Abbreviation BKA
Agency overview
Formed March 15, 1951
Preceding agency Criminal Police Office for the British Zone
Employees 5,200
Legal personality Governmental: Government agency
Jurisdictional structure
Federal agency
(Operations jurisdiction)
Legal jurisdiction As per operations jurisdiction.
Constituting instrument Law on the Establishment of a Federal Criminal Police Office (BKA Law)
General nature
Operational structure
Headquarters Wiesbaden
Agency executive Jörg Ziercke, President
Reference for infobox data[1]

The Federal Criminal Police Office of Germany (in German: Bundeskriminalamt or BKA) is the national investigative police agency of Germany and falls directly under the Federal Ministry of the Interior [2]. It is comparable to the Federal Bureau of Investigation in the United States, the central investigative departments of the French National Police, and the Australian Federal Police. It should not be confused with the Austrian Federal Investigation Bureau which is also called Bundeskriminalamt but is abbreviated BK.

BKA headquarters in Wiesbaden

Other translations of Bundeskriminalamt include "Federal Criminality Agency", "Federal Criminal Investigation Bureau" and "Federal Investigation Bureau".



The new forensic labs
Offices in Berlin with the joint counterterrorism center of Germany's security agencies
"Treptower" in Berlin with offices of the BKA

Its responsibilities are the coordination of law enforcement in cooperation with criminal investigation bureaux of the individual states of Germany (these state investigation bureaux are known as Landeskriminalamt, plural Landeskriminalämter) and to conduct investigations in serious crimes, especially when other countries are involved.

It is headquartered in Wiesbaden and occupies three different locations in the city, one of which is the former Lindsey Air Station.

Outside of Wiesbaden, the BKA has branch offices in Berlin, Bonn and Meckenheim. The BKA is subordinate to the Federal Ministry of the Interior.

Approximately 5,200 BKA personnel operate nationwide. The BKA's missions include:
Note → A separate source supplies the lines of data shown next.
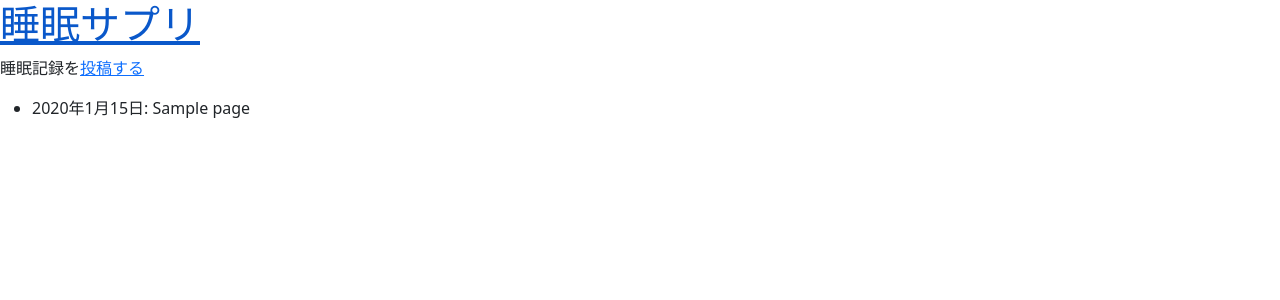
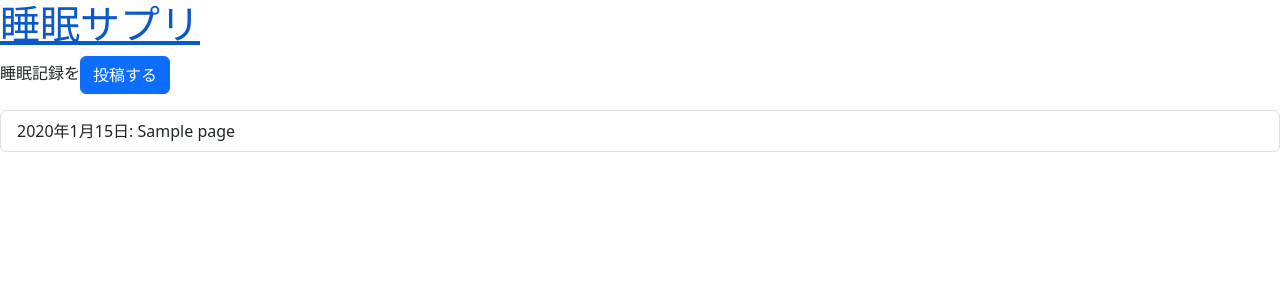
Before and after one commit to apache987/sleep, a Django app: page / in a window 1280 px wide. Shown: the top 300 px of the page. Run offline with Django 5.2, Linux system fonts and the light colour scheme; tables that the repository leaves empty hold one stand-in row (values such as "Sample post").

Commit message:
update html

```diff
--- a/bbs/forms.py
+++ b/bbs/forms.py
@@ -4,4 +4,4 @@ from .models import Page
 class PageForm(ModelForm):
     class Meta:
         model = Page
-        fields = ["title","page_date","body"]
+        fields = ["title","page_date","sleeping_time","body"]
--- a/bbs/models.py
+++ b/bbs/models.py
@@ -6,6 +6,7 @@ class Page(models.Model):
    title = models.CharField(max_length=1000,verbose_name="タイトル")
    body = models.TextField(max_length=2000,verbose_name="本文")
    page_date = models.DateField(verbose_name="日付")
+   sleeping_time = models.TimeField(verbose_name="睡眠時間",default="00:00")
    create_at = models.DateTimeField(auto_now_add=True,verbose_name="作成日時")
    update_at = models.DateTimeField(auto_now=True,verbose_name="更新日時")
 
--- a/templates/bbs/index.html
+++ b/templates/bbs/index.html
@@ -1,9 +1,9 @@
 {% extends "base/sleep_base.html" %}
 {% block body %}
-<p>睡眠記録を<a href="{% url 'bbs:page_create' %}">投稿する</a></p>
-<ul>
+<p>睡眠記録を<a href="{% url 'bbs:page_create' %}" class="btn btn-primary">投稿する</a></p>
+<ul class="list-group">
     {% for page in page_list %}
-        <li>{{ page.page_date }}: {{ page.title }}</li>
+        <li class="list-group-item">{{ page.page_date }}: {{ page.title }}</li>
     {% empty %}
         <div>投稿されている睡眠記録がありません。</div>
     {% endfor %}
--- a/templates/bbs/page_form.html
+++ b/templates/bbs/page_form.html
@@ -3,6 +3,6 @@
 <form method="POST">
     {% csrf_token %}
     {{ form.as_p }}
-    <button type="submit">投稿</button>
+    <button type="submit" class="btn btn-primary">投稿</button>
 </form>
 {% endblock %}
```
Also changed, not shown: db.sqlite3.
  • Coordinating cooperation between the federation and state police forces (especially state criminal investigation authorities) and with foreign investigative authorities.
  • Collecting and analyzing criminal intelligence, managing the INPOL database of all important crimes and criminals.
  • Investigating cases of terrorism, extremism, espionage, or economic and financial crime.
  • Protection of federal witnesses.
  • Acting as a clearing house for identifying and cataloging images and information on victims of child sexual exploitation, similar to the National Center for Missing & Exploited Children in the United States.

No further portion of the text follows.